A study in 2002 by NATSEM (National Centre for Social and Economic Modelling) revealed at that time, that the cost of raising a child from birth to age four was $102 per week on average. The cost increased with the age of the child. For the average couple with two children, those children ‘cost’ 23 per cent of their estimated average gross income.
A big concern for many new parents is how they will afford the mortgage – particularly if they are dropping from being a double income household to a single. But there are ways to keep financial stresses to a minimum so you can focus on what’s more important.
David Lock, State Manager for SA and WA at Aussie suggests sitting down with your mortgage professional and “looking at ways to potentially restructure your mortgage or make adjustments to it for a period of time to provide you with the cashflow and also the breathing space through that maternity leave or through that period.”
Options that may provide breathing space include redrawing available funds if you have any and if your mortgage allows redraw, or switching from principle and interest payments to interest only to reduce the monthly payment commitment. Lock explains, “If they’ve got [some extra money], they can add that back into the loan and pay it off the principal.
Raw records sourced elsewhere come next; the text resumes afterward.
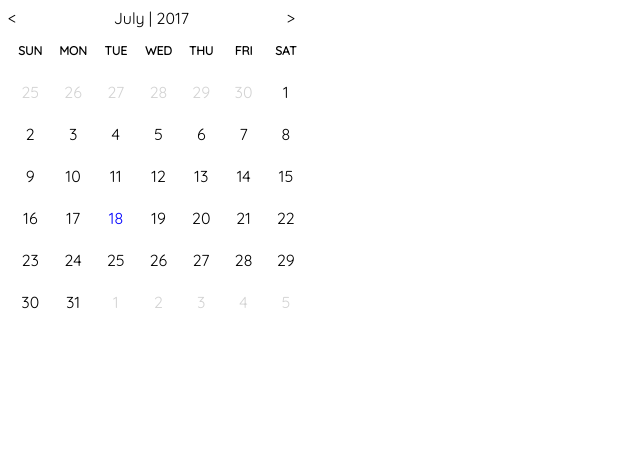
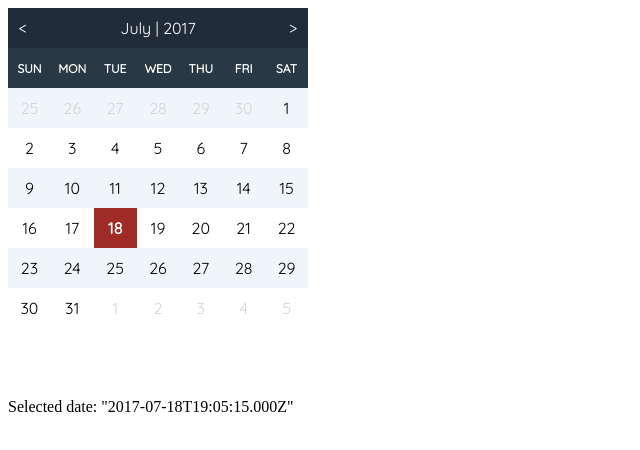
Before and after one commit to ogabrielp/angular-calendar-widget, a plain HTML site: page index.htm in a window 1280 px wide. Shown: the whole page, without its empty margins (0-640 px from the left). Drawn offline with nearby package versions, Linux system fonts and the light colour scheme.

Commit message:
Apply CSS styles and prepare for events functionality

```diff
--- a/css/style.css
+++ b/css/style.css
@@ -4,8 +4,29 @@ div#angular-flat-calendar {
   font-family: 'Quicksand', sans-serif;
 }
 
+div#angular-flat-calendar div#calendar-header {
+  background: #202C39;
+  color: white;
+  height: 40px;
+  cursor: pointer;
+  line-height: 40px;
+}
+
 div#angular-flat-calendar div#calendar-header-month-year-container {
-  width: 90%;
+  width: 80%;
+  text-align: center;
+  cursor: pointer;
+}
+
+div#angular-flat-calendar div#calendar-header-month-year-container:hover,
+div#angular-flat-calendar div#calendar-header-previous-month:hover,
+div#angular-flat-calendar div#calendar-header-next-month:hover {
+  background: #343F4B;
+}
+
+div#angular-flat-calendar div#calendar-header-previous-month,
+div#angular-flat-calendar div#calendar-header-next-month {
+  width: 10%;
   text-align: center;
 }
 
@@ -14,7 +35,9 @@ div#angular-flat-calendar .disabled {
 }
 
 div#angular-flat-calendar .calendar-day-today {
-  color: blue;
+  color: #9E2B25;
+  //border: 1px solid blue;
+  font-weight: bold;
 }
 
 div#angular-flat-calendar td {
@@ -23,8 +46,45 @@ div#angular-flat-calendar td {
   text-align: center;
 }
 
+div#angular-flat-calendar div#calendar-days table {
+  border-spacing: 0;
+  width: 100%;
+}
+
 div#angular-flat-calendar tr#calendar-days-weekdays-name {
   font-size: 12px;
   font-weight: 700;
   text-transform: uppercase;
+  background: #283845;
+  color: white;
 }
+
+div#angular-flat-calendar tr.calendar-days-week:nth-child(even) {
+  background: #F0F5FA;
+}
+
+div#angular-flat-calendar tr.calendar-days-week:nth-child(odd) {
+  background: #FFF;
+}
+
+div#angular-flat-calendar tr.calendar-days-week td.calendar-day {
+  //border-radius: 50px;
+  cursor: pointer;
+}
+
+div#angular-flat-calendar tr.calendar-days-week td.calendar-day:hover {
+  background-color: rgba(0, 0, 255, 0.1);
+}
+
+div#angular-flat-calendar tr.calendar-days-week td.calendar-day.selected {
+  background-color: #9E2B25;
+  color: white;
+}
+
+div#angular-flat-calendar tr.calendar-days-week td.calendar-day a {
+  line-height: 100%;
+}
+
+div#angular-flat-calendar tr.calendar-days-week td.calendar-day a.has-events {
+  border-bottom: 2px solid red;
+}
--- a/index.htm
+++ b/index.htm
@@ -10,14 +10,14 @@
   <body ng-app='calendarWidget' ng-controller='MainController'>
     <div id='angular-flat-calendar'>
       <div id='calendar-header' style='display: flex'>
-        <div id='calendar-header-previous-month'>
-          <a ng-click="shiftMonth(-1)"><</a>
+        <div id='calendar-header-previous-month' ng-click="shiftMonth(-1)">
+          <a><</a>
         </div>
         <div id='calendar-header-month-year-container'>
           {{currentMonthName}} | {{currentYear}}
         </div>
-        <div id='calendar-header-next-month'>
-          <a ng-click="shiftMonth(1)">></a>
+        <div id='calendar-header-next-month' ng-click="shiftMonth(1)">
+          <a>></a>
         </div>
       </div>
       <div id='calendar-days'>
@@ -27,16 +27,18 @@
               {{weekday}}
             </td>
           </tr>
-          <tr ng-repeat="week in weeks track by $index" ng-attr-id="calendar-days-week-{{$index+1}}">
+          <tr class="calendar-days-week" ng-repeat="week in weeks track by $index" ng-attr-id="calendar-days-week-{{$index+1}}">
             <td ng-repeat="day in week"
                 ng-attr-id="calendar-day-date-{{day.day}}-{{day.month}}-{{day.year}}"
                 class="calendar-day"
-                ng-class="{'calendar-day-today': isToday(day.day, day.month, day.year), 'disabled': day.month != currentMonth+1}">
-              {{day.day}}
+                ng-class="{'calendar-day-today': isToday(day.day, day.month, day.year), 'disabled': day.month != currentMonth+1, 'selected': formatDate(day) == formatDate(selectedDate), 'has-events': dayHasEvents(day.day, day.month, day.year)}"
+                ng-click="setSelectedDate(day.day, day.month, day.year)">
+              <a>{{day.day}}</a>
             </td>
           </tr>
         </table>
       </div>
-    </div>
+    </div><br><br><br><br>
+    <p>Selected date: {{selectedDate}}</p>
   </body>
 </html>
--- a/js/app.js
+++ b/js/app.js
@@ -25,12 +25,13 @@ myApp.controller('MainController', function($scope){
   else
     amountOfDaysPreviousMonth = daysInMonth(currentMonth-1, currentYear);
 
+  $scope.selectedDate = today;
   $scope.currentMonth = currentMonth;
   $scope.currentMonthName = currentMonthName;
   $scope.currentYear = currentYear;
   $scope.currentMonthName = currentMonthName;
   $scope.today = today;
-
+  $scope.events = {};
   // Functions
 
   function daysInMonth(month, year) {
@@ -90,7 +91,7 @@ myApp.controller('MainController', function($scope){
     for (var i = firstWeekday; day <= monthLength; i++) {
       visibleDays[i] = {
         'day': day,
-        'month': $scope.currentMonth+1,
+        'month': parseInt($scope.currentMonth)+1,
         'year': currentYear
       };
       day++;
@@ -104,7 +105,7 @@ myApp.controller('MainController', function($scope){
     for (i = firstWeekday-1; i >= 0; i--) {
       visibleDays[i] = {
         'day': previousMonthLength,
-        'month': previousMonth+1,
+        'month': parseInt(previousMonth+1),
         'year': previousYear
       };
       previousMonthLength -= 1;
@@ -118,7 +119,7 @@ myApp.controller('MainController', function($scope){
     for (i = firstWeekday+monthLength; i < 42; i++) {
       visibleDays[i] = {
         'day': day,
-        'month': nextMonth+1,
+        'month': parseInt(nextMonth+1),
         'year': nextYear
       };
       day++;
@@ -140,6 +141,29 @@ myApp.controller('MainController', function($scope){
     return day == today.getDate() && month == today.getMonth()+1 && year == today.getFullYear();
   }
 
+  $scope.setSelectedDate = function(day, month, year) {
+    $scope.selectedDate = new Date(year, month-1, day);
+    console.log('month:' + (month-1));
+    console.log('$scope.currentMonth:'+$scope.currentMonth);
+    if (month-1 != $scope.currentMonth) {
+      $scope.currentMonth = month-1;
+      $scope.currentMonthName = $scope.month_names[$scope.currentMonth];
+      $scope.weeks = $scope.populateVisibleDays();
+    }
+  }
+
+  $scope.formatDate = function(date) {
+    if (typeof(date.getDate) != 'undefined') {
+      return date.getDate() + '/' + (parseInt(date.getMonth())+1) + '/' + date.getFullYear();
+    } else if (date['day'] && date['month'] && date['year']) {
+      return date['day'] + '/' + date['month'] + '/' + date['year'];
+    }
+  }
+
+  $scope.addEvent = function(obj) {
+    console.log();
+  }
+
   $scope.weeks = $scope.populateVisibleDays();
   console.log($scope.weeks);
 });
```
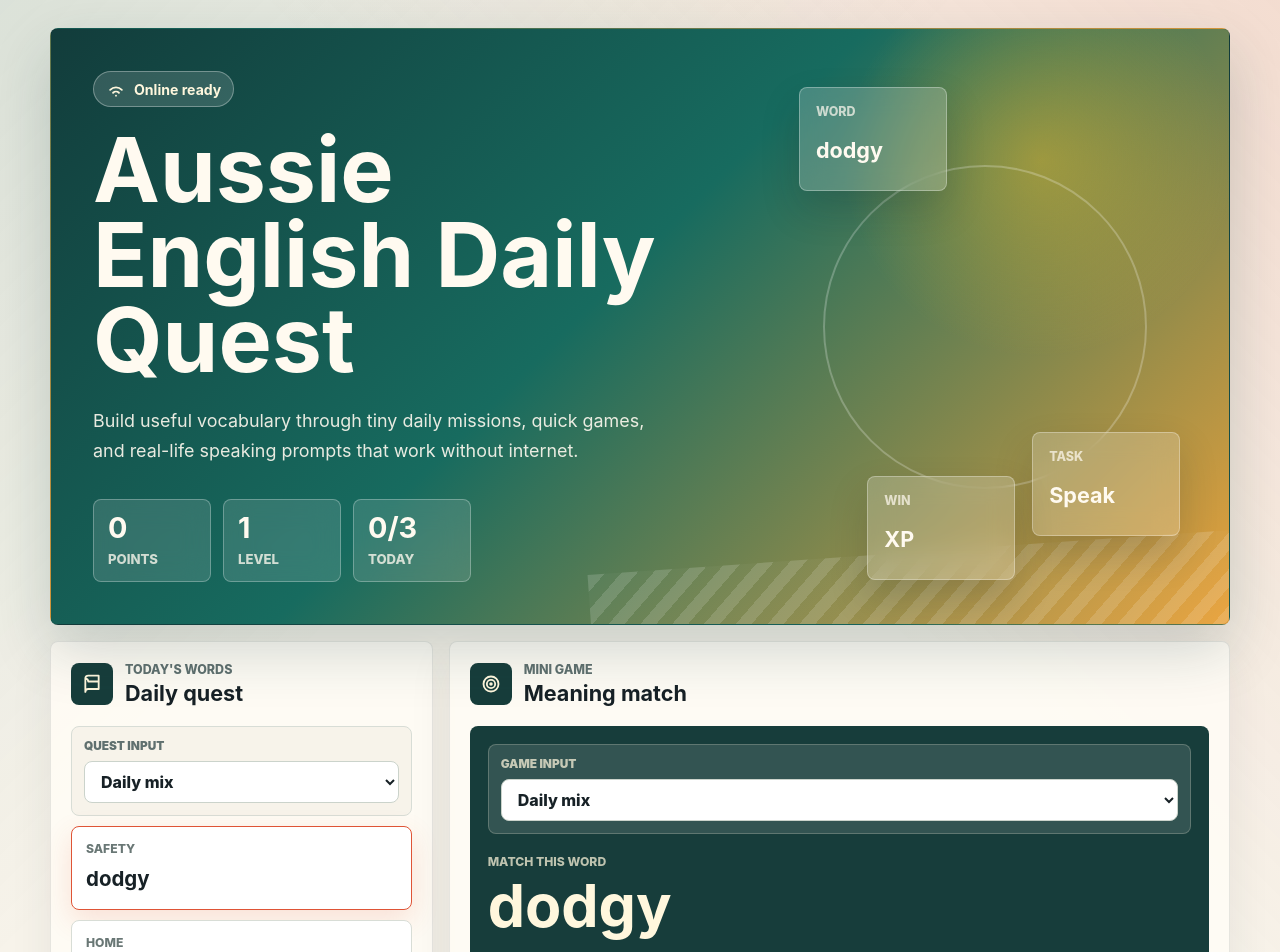
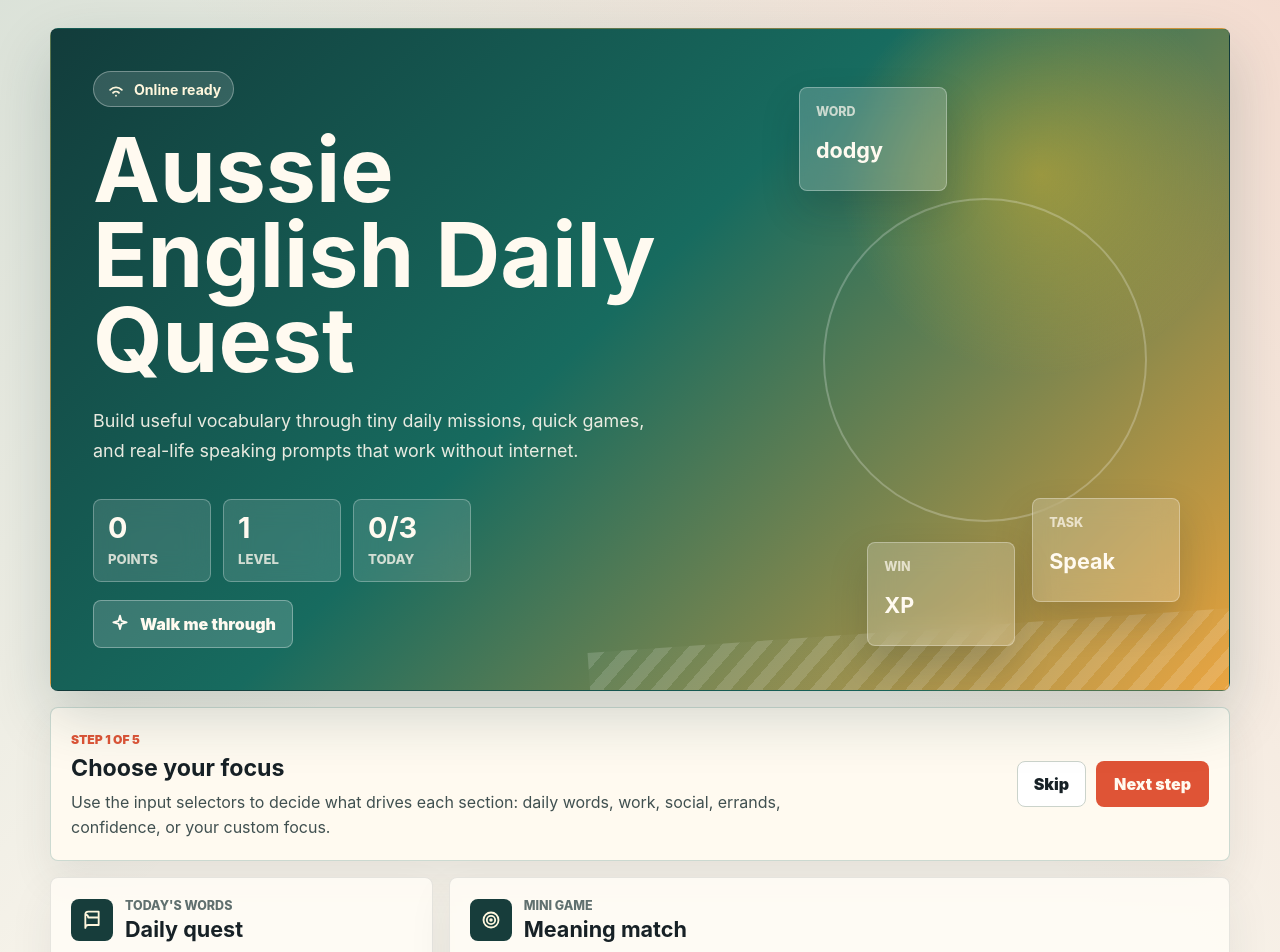
Before and after one commit to daljeetkohli-sap/MyEnglishsession, a React (Vite) app: page / in a window 1280 px wide. Shown: the top 952 px of the page. Built offline with nearby package versions, Linux system fonts and the light colour scheme.

Commit message:
Add end user walkthrough

```diff
--- a/src/App.jsx
+++ b/src/App.jsx
@@ -195,6 +195,29 @@ const sourceScenarios = {
   ],
 }
 
+const walkthroughSteps = [
+  {
+    title: 'Choose your focus',
+    body: 'Use the input selectors to decide what drives each section: daily words, work, social, errands, confidence, or your custom focus.',
+  },
+  {
+    title: 'Pick a word',
+    body: 'Start in Daily Quest. Tap a word you want to practise, then use it as your anchor for the game.',
+  },
+  {
+    title: 'Play the match',
+    body: 'In Meaning Match, choose the meaning that fits the active word. Correct answers add progress for today.',
+  },
+  {
+    title: 'Write one real sentence',
+    body: 'Use the sentence starters in Real-life Task, type one useful sentence, then complete the task to unlock the next scene.',
+  },
+  {
+    title: 'Check progress',
+    body: 'Watch points, level, and active source words. Everything saves on this device and keeps working offline.',
+  },
+]
+
 function loadProgress() {
   try {
     const saved = localStorage.getItem(STORAGE_KEY)
@@ -322,6 +345,8 @@ export default function App() {
   const [feedback, setFeedback] = useState('Pick a meaning and lock in the word.')
   const [scenarioIndex, setScenarioIndex] = useState(initial?.scenarioIndex ?? 0)
   const [isOnline, setIsOnline] = useState(navigator.onLine)
+  const [showWalkthrough, setShowWalkthrough] = useState(initial?.showWalkthrough ?? true)
+  const [walkthroughStep, setWalkthroughStep] = useState(initial?.walkthroughStep ?? 0)
 
   const selected = gameWords.find((item) => item.id === selectedWord) ?? gameWords[0]
   const todayDone = completed[todayKey] ?? []
@@ -352,9 +377,25 @@ export default function App() {
   }, [])
 
   useEffect(() => {
-    const progress = { points, completed, scenarioIndex, sectionInputs, customFocus }
+    const progress = {
+      points,
+      completed,
+      scenarioIndex,
+      sectionInputs,
+      customFocus,
+      showWalkthrough,
+      walkthroughStep,
+    }
     localStorage.setItem(STORAGE_KEY, JSON.stringify(progress))
-  }, [points, completed, scenarioIndex, sectionInputs, customFocus])
+  }, [
+    points,
+    completed,
+    scenarioIndex,
+    sectionInputs,
+    customFocus,
+    showWalkthrough,
+    walkthroughStep,
+  ])
 
   useEffect(() => {
     if (!gameWords.some((item) => item.id === selectedWord)) {
@@ -389,6 +430,17 @@ export default function App() {
     setFeedback('Nice sentence. New scene unlocked.')
   }
 
+  function nextWalkthroughStep() {
+    if (walkthroughStep >= walkthroughSteps.length - 1) {
+      setShowWalkthrough(false)
+      setWalkthroughStep(0)
+      return
+    }
+    setWalkthroughStep(walkthroughStep + 1)
+  }
+
+  const activeWalkthrough = walkthroughSteps[walkthroughStep]
+
   return (
     <main className="app-shell">
       <section className="hero-panel" aria-labelledby="app-title">
@@ -416,6 +468,10 @@ export default function App() {
               <span>today</span>
             </div>
           </div>
+          <button className="guide-toggle" type="button" onClick={() => setShowWalkthrough(true)}>
+            <Icon type="spark" />
+            Walk me through
+          </button>
         </div>
         <div className="quest-orbit" aria-hidden="true">
           <div className="orbit-card active">
@@ -432,6 +488,33 @@ export default function App() {
           </div>
         </div>
       </section>
+
+      {showWalkthrough && (
+        <section className="walkthrough-panel" aria-labelledby="walkthrough-title">
+          <div className="walkthrough-copy">
+            <span>
+              Step {walkthroughStep + 1} of {walkthroughSteps.length}
+            </span>
+            <h2 id="walkthrough-title">{activeWalkthrough.title}</h2>
+            <p>{activeWalkthrough.body}</p>
+          </div>
+          <div className="walkthrough-actions">
+            <button
+              type="button"
+              className="secondary-action"
+              onClick={() => {
+                setShowWalkthrough(false)
+                setWalkthroughStep(0)
+              }}
+            >
+              Skip
+            </button>
+            <button className="primary-action compact" type="button" onClick={nextWalkthroughStep}>
+              {walkthroughStep >= walkthroughSteps.length - 1 ? 'Start learning' : 'Next step'}
+            </button>
+          </div>
+        </section>
+      )}
 
       <section className="dashboard-grid" aria-label="Learning dashboard">
         <article className="panel lesson-panel">
--- a/src/styles.css
+++ b/src/styles.css
@@ -148,6 +148,72 @@ h1 {
   font-size: 0.82rem;
   font-weight: 800;
   text-transform: uppercase;
+}
+
+.guide-toggle {
+  display: inline-flex;
+  align-items: center;
+  justify-content: center;
+  gap: 10px;
+  width: fit-content;
+  min-height: 48px;
+  margin-top: 18px;
+  padding: 0 16px;
+  border: 1px solid rgba(255, 255, 255, 0.32);
+  border-radius: 8px;
+  background: rgba(255, 255, 255, 0.16);
+  color: #fffaf0;
+  font-weight: 900;
+}
+
+.walkthrough-panel {
+  display: grid;
+  grid-template-columns: minmax(0, 1fr) auto;
+  gap: 18px;
+  align-items: center;
+  margin-top: 16px;
+  padding: 20px;
+  border: 1px solid rgba(23, 107, 95, 0.22);
+  border-radius: 8px;
+  background: #fffaf0;
+  box-shadow: 0 18px 42px rgba(43, 56, 58, 0.09);
+}
+
+.walkthrough-copy span {
+  color: #df5436;
+  font-size: 0.76rem;
+  font-weight: 900;
+  text-transform: uppercase;
+}
+
+.walkthrough-copy h2 {
+  margin-top: 6px;
+  color: #172126;
+  font-size: 1.45rem;
+}
+
+.walkthrough-copy p {
+  max-width: 780px;
+  margin-top: 8px;
+  color: #405050;
+  line-height: 1.55;
+}
+
+.walkthrough-actions {
+  display: flex;
+  flex-wrap: wrap;
+  gap: 10px;
+  justify-content: flex-end;
+}
+
+.secondary-action {
+  min-height: 46px;
+  padding: 0 16px;
+  border: 1px solid #cbd3cb;
+  border-radius: 8px;
+  background: #fff;
+  color: #172126;
+  font-weight: 900;
 }
 
 .quest-orbit {
@@ -505,8 +571,17 @@ textarea:focus {
     box-shadow 160ms ease;
 }
 
+.primary-action.compact {
+  min-height: 46px;
+  margin: 0;
+}
+
 .primary-action:hover,
-.primary-action:focus-visible {
+.primary-action:focus-visible,
+.guide-toggle:hover,
+.guide-toggle:focus-visible,
+.secondary-action:hover,
+.secondary-action:focus-visible {
   box-shadow: 0 12px 26px rgba(223, 84, 54, 0.24);
 }
 
@@ -608,6 +683,18 @@ textarea:focus {
     min-height: 260px;
   }
 
+  .walkthrough-panel {
+    grid-template-columns: 1fr;
+  }
+
+  .walkthrough-actions {
+    justify-content: stretch;
+  }
+
+  .walkthrough-actions button {
+    flex: 1 1 150px;
+  }
+
   .lesson-panel,
   .game-panel,
   .task-panel,
@@ -623,6 +710,10 @@ textarea:focus {
 @media (max-width: 560px) {
   .hero-actions {
     grid-template-columns: 1fr;
+  }
+
+  .guide-toggle {
+    width: 100%;
   }
 
   .quest-orbit {
```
So your commitment is less but you still have the ability to pay more.” Lock says that this strategy is available on many loan products today.
But Christopher Zinn, spokesperson for Choice consumer group, warns that for owner-occupied debt, interest only payments should be a short term strategy. “The best thing you can do is pay down that principle as quickly as possible,” he says.
“Another option is to refinance the mortgage in such a way that the repayments are less, but that comes with costs attached,” says Zinn.
Take a look at your current interest rate and compare it with others on the market. A borrower with a current loan of $300,000 at an interest rate of 6.60% could potentially save hundreds of dollars in repayments by refinancing the loan at a lower rate. Online tools such as Aussie’s 1 Minute Mortgage Explorer can help you calculate the difference, but remember to also factor into your analysis exit fees on your current loan plus application and ongoing fees on the new loan.
Should you fix your loan?
“The question I ask people is when you put your head on the pillow at night, what thought comes into your head – is it saving $10 on your interest rate? Or is it knowing what your next repayment’s going to be?” says Lock.
“If you’re going into an environment where you’ve got reduced incomes and cashflow’s going to be very tight, at least hedging your bets with a split of variable and fixed is a good way to protect yourself,” suggests Lock. He says that a discussion with your mortgage professional is the best place to begin.
Take advantage of grants and benefits
There is some financial help at hand, and depending on your or your partner’s work arrangements and annual income, you could qualify for some handy benefits, such as:
- Baby bonus – currently a $5,185 one-off payment
- Paid parental leave (Government scheme to begin in 2011)
- Other family assistance – family tax benefits, child care rebate
At work, understand your options for taking paid time off (parental leave, long service and annual leave) as well as returning to work, and factor this in to your mortgage strategy.
Analaura Luna, co-author of Your Family, Your Money says, “Putting your finances into order very early in the piece – as soon as you’re aware that you’re pregnant will give you a heads up as you’re approaching maternity leave.”
Luna’s website yourfamilyyourmoney.com.au features an eight month finance plan for expecting parents, which suggests creating breathing space as early as possible. “Start looking at ways to generate new income,” says Luna. “In the lead up before you go off on maternity leave start looking at maybe picking up some overtime hours… maybe you have things to sell. Look at your investments and whether you can move accounts to higher [interest] paying accounts – those sorts of things will really help.”
Lock suggests planning for parenthood by cutting back on some luxuries and putting every spare dollar into the mortgage. “You really want to be doing these things well and truly before the birth of your child so that you can spend that time stress free and not making a decision then when the pressure is already on.”